Asking questions shows you are serious

Dear Working Wise:

Dear Working Wise: </b.I’ve gone to a few job interviews lately and I have not been sure what to say when the interviewers ask me if I have any questions.

Should I have any questions? Do you have any suggestions? — Unsure

Dear Unsure: Many interviewers will ask you toward the end of the interview if you have any questions about the position or organization. If you say no, you are missing an opportunity to:

• Make a positive impression on the employer;

• Decide if this job is a good fit for you; and

• Increase your chances of getting the job by finding out what is most important to the interviewer.

Research the company and the position before the interview and write a list of two or three questions.

Coming to the interview with questions shows the employer that you are serious about the position and confident enough to ask questions.

Questions you might want to ask, include things like:

What are the organization’s biggest challenges?

• How would the person in this position be involved in meeting these challenges?

• What are the company’s long-range plans?

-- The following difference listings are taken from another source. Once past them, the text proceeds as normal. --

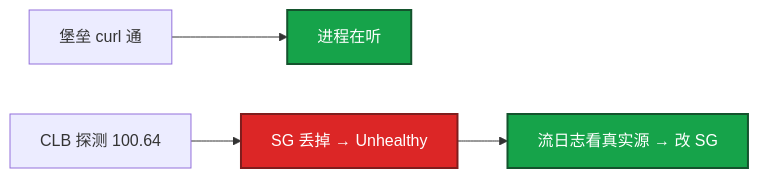
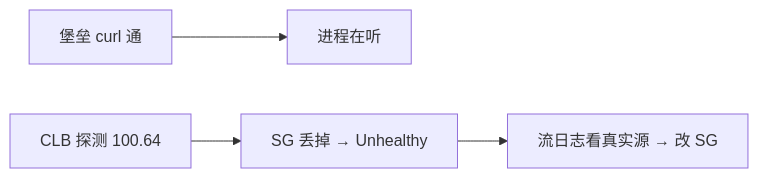
Before and after one commit to ml-cuizijun/LearnToLilith: the second of 6 diagrams in 06-云平台/08-火山引擎生产/练习题.md, drawn with Mermaid. The commit also changed other lines of this file and 470 other files, not shown here.

````diff
--- a/06-云平台/08-火山引擎生产/练习题.md
+++ b/06-云平台/08-火山引擎生产/练习题.md
@@ -89,10 +88,6 @@
 ```mermaid
 flowchart LR
-    A[堡垒 curl 通] --> B[进程在听]
-    C[CLB 探测 100.64] --> D[SG 丢掉 → Unhealthy]
-    D --> E[流日志看真实源 → 改 SG]
-    classDef o fill:#16A34A,stroke:#14532D,stroke-width:2px,color:#fff
-    classDef x fill:#DC2626,stroke:#7F1D1D,stroke-width:2px,color:#fff
-    class B,E o
-    class D x
+    A["堡垒 curl 通"] --> B["进程在听"]
+    C["CLB 探测 100.64"] --> D["SG 丢掉 → Unhealthy"]
+    D --> E["流日志看真实源 → 改 SG"]
 ```
````
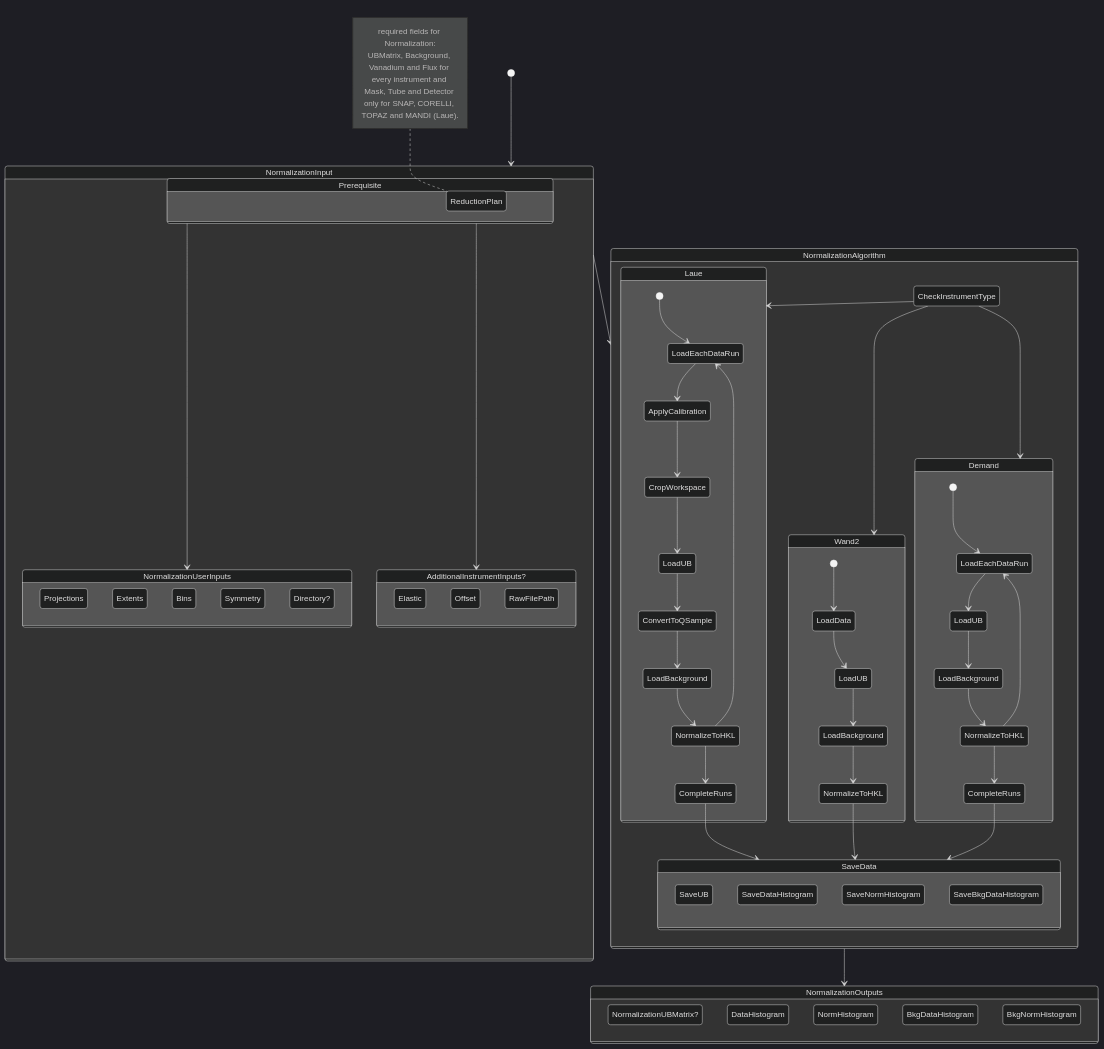
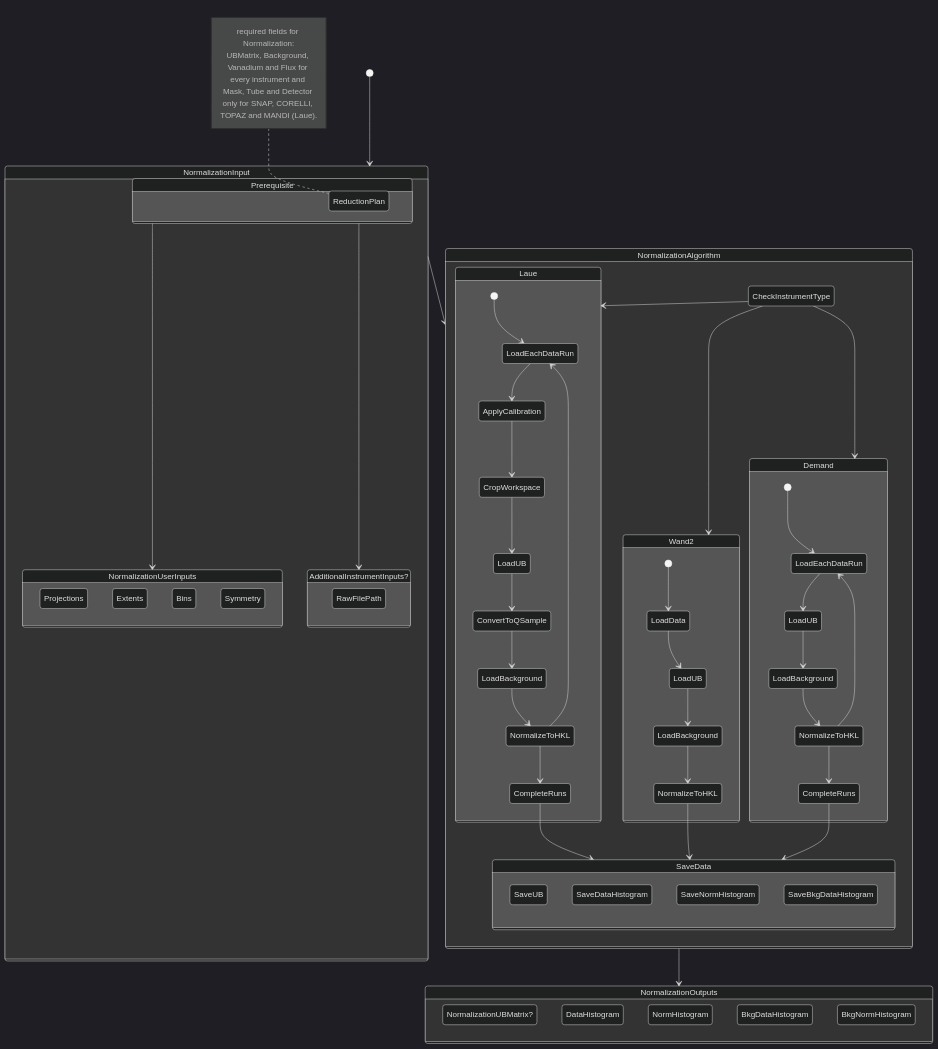
One commit to neutrons/garnet changed the diagram in docs/source/design/normalization_algo.rst. Above: the diagram before and after it, drawn with Mermaid (dark theme). The commit also changed other lines of this file, not shown here.

Commit message:
algo updates

```diff
--- a/docs/source/design/normalization_algo.rst
+++ b/docs/source/design/normalization_algo.rst
@@ -28,11 +28,8 @@
                 Extents
                 Bins
                 Symmetry
-                Directory?                       
             }
             state AdditionalInstrumentInputs?{
-                Elastic
-                Offset
                 RawFilePath
             }
         }
```
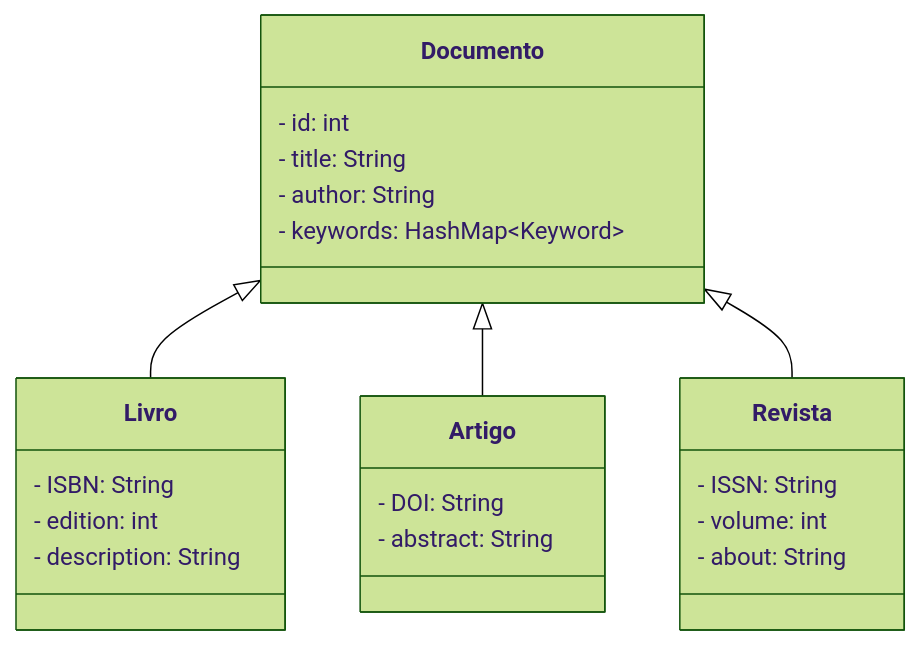
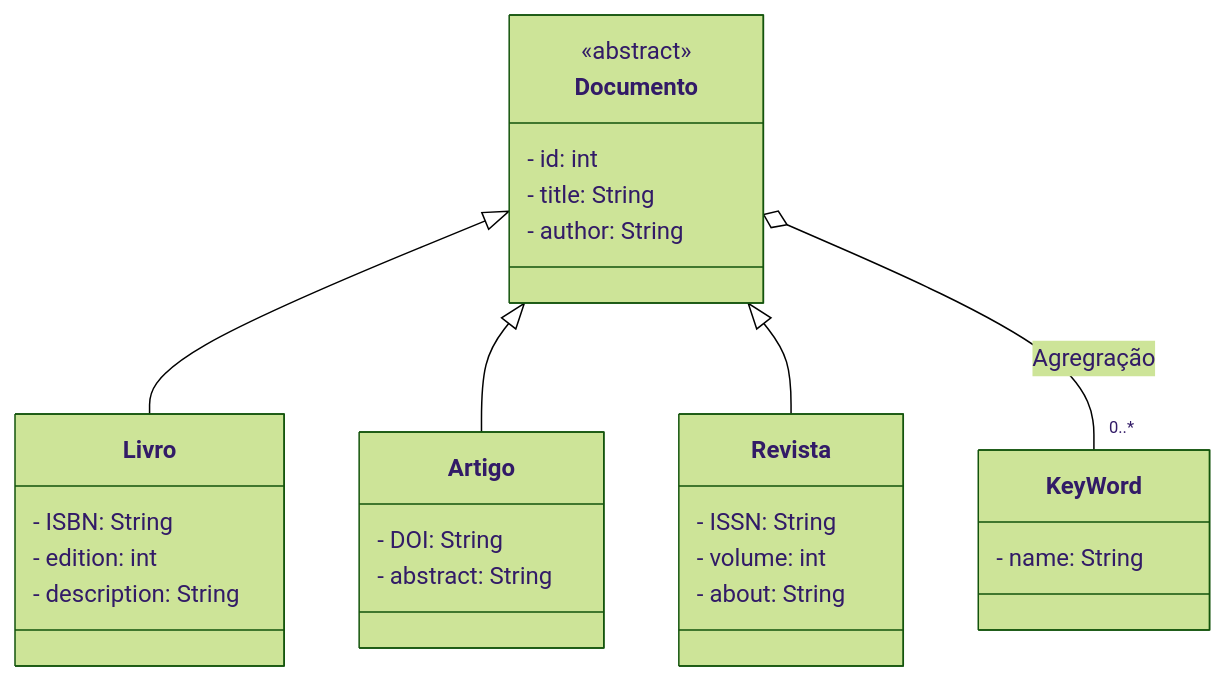
The diagram in README.md (RanulfoMNeto/Projeto-Engenharia-de-Software), drawn with Mermaid (forest theme) before and after one commit.

Commit message:
Modificação no diagrama UML

````diff
--- a/README.md
+++ b/README.md
@@ -52,27 +52,31 @@
 ```mermaid
     classDiagram
         Documento <|-- Livro
         Documento <|-- Artigo
         Documento <|-- Revista
+        Documento o-- "0..*" KeyWord : Agregração
         class Documento {
+            <<abstract>>
             - id: int
             - title: String
             - author: String
-            - keywords: HashMap~Keyword~
         }
         class Livro {
             - ISBN: String
             - edition: int
             - description: String
         }
         class Artigo {
             - DOI: String
             - abstract: String
         }
         class Revista {
             - ISSN: String
             - volume: int
             - about: String
         }
+        class KeyWord {
+            - name: String
+        }
 
 ```
````
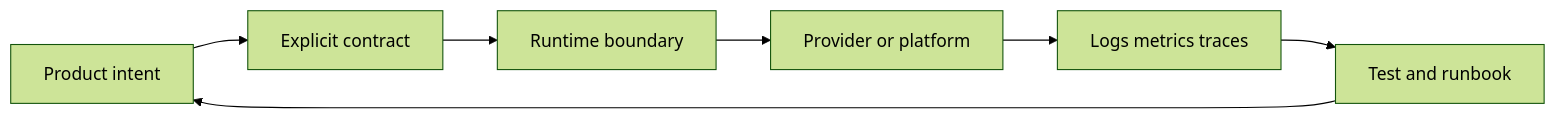
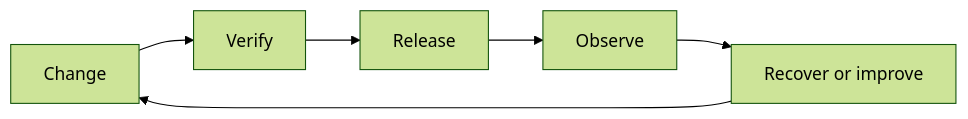
Before and after one commit to jeffersoncampos12p-dev/jeston: the diagram in path/to/docs/operations/benchmark.mdx, drawn with Mermaid (forest theme). The commit also changed other lines of this file and 31 other files, not shown here.

````diff
--- a/path/to/docs/operations/benchmark.mdx
+++ b/path/to/docs/operations/benchmark.mdx
@@ -89,9 +95,8 @@
 ```mermaid placement="top-right"
 flowchart LR
-    intent[Product intent] --> contract[Explicit contract]
-    contract --> boundary[Runtime boundary]
-    boundary --> dependency[Provider or platform]
-    dependency --> signal[Logs metrics traces]
-    signal --> proof[Test and runbook]
-    proof --> intent
+    change[Change] --> verify[Verify]
+    verify --> release[Release]
+    release --> observe[Observe]
+    observe --> recover[Recover or improve]
+    recover --> change
 ```
````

• How would you describe the ideal candidate?

• What immediate projects or tasks would I be working on?

• What skills do you think are most critical to success in this role?

• What do employees enjoy most about working here?

• What key values or attitudes does the organization look for in the people it hires?

• How is success measured in this company?

• How would you describe the culture of this organization?

These types of questions demonstrate your interest in the position and the answers will help tell you which of your strengths you should mention at the closing of the interview.

Bring a pen and pad of paper to the interview as well and take notes on anything you want to ask about later in the interview.

When the employer invites you to ask questions, quickly review your list and ask questions that haven’t already been answered.

Ask your most important questions first and pay attention to the interviewer’s non-verbal cues after each question to ensure they are comfortable being asked another question.

Don’t ask about salary or benefits unless the employer mentions it first. You want the employer to know that you are most interested in how you can benefit the organization.

It’s best to wait until you’re offered the job before asking detailed questions about the salary and benefits package.

Listen carefully to what the interviewer has to say and take notes. Use what you have learned during the interview to create a short summary of your most relevant skills and qualifications.

At the end of your interview, be sure to restate that you are interested in the position and use your summary of key skills to show why you would be a great fit. This will help you create a clear picture of how hiring you would benefit the organization.

For more tips on job interviews, visit the Alberta Learning Information Service (ALIS) website at www.alis.alberta.ca.

Good luck in your next interview!

Working Wise is compiled by Charles Strachey of Alberta Employment and Immigration (charles.strachey@gov.ab.ca) for general information.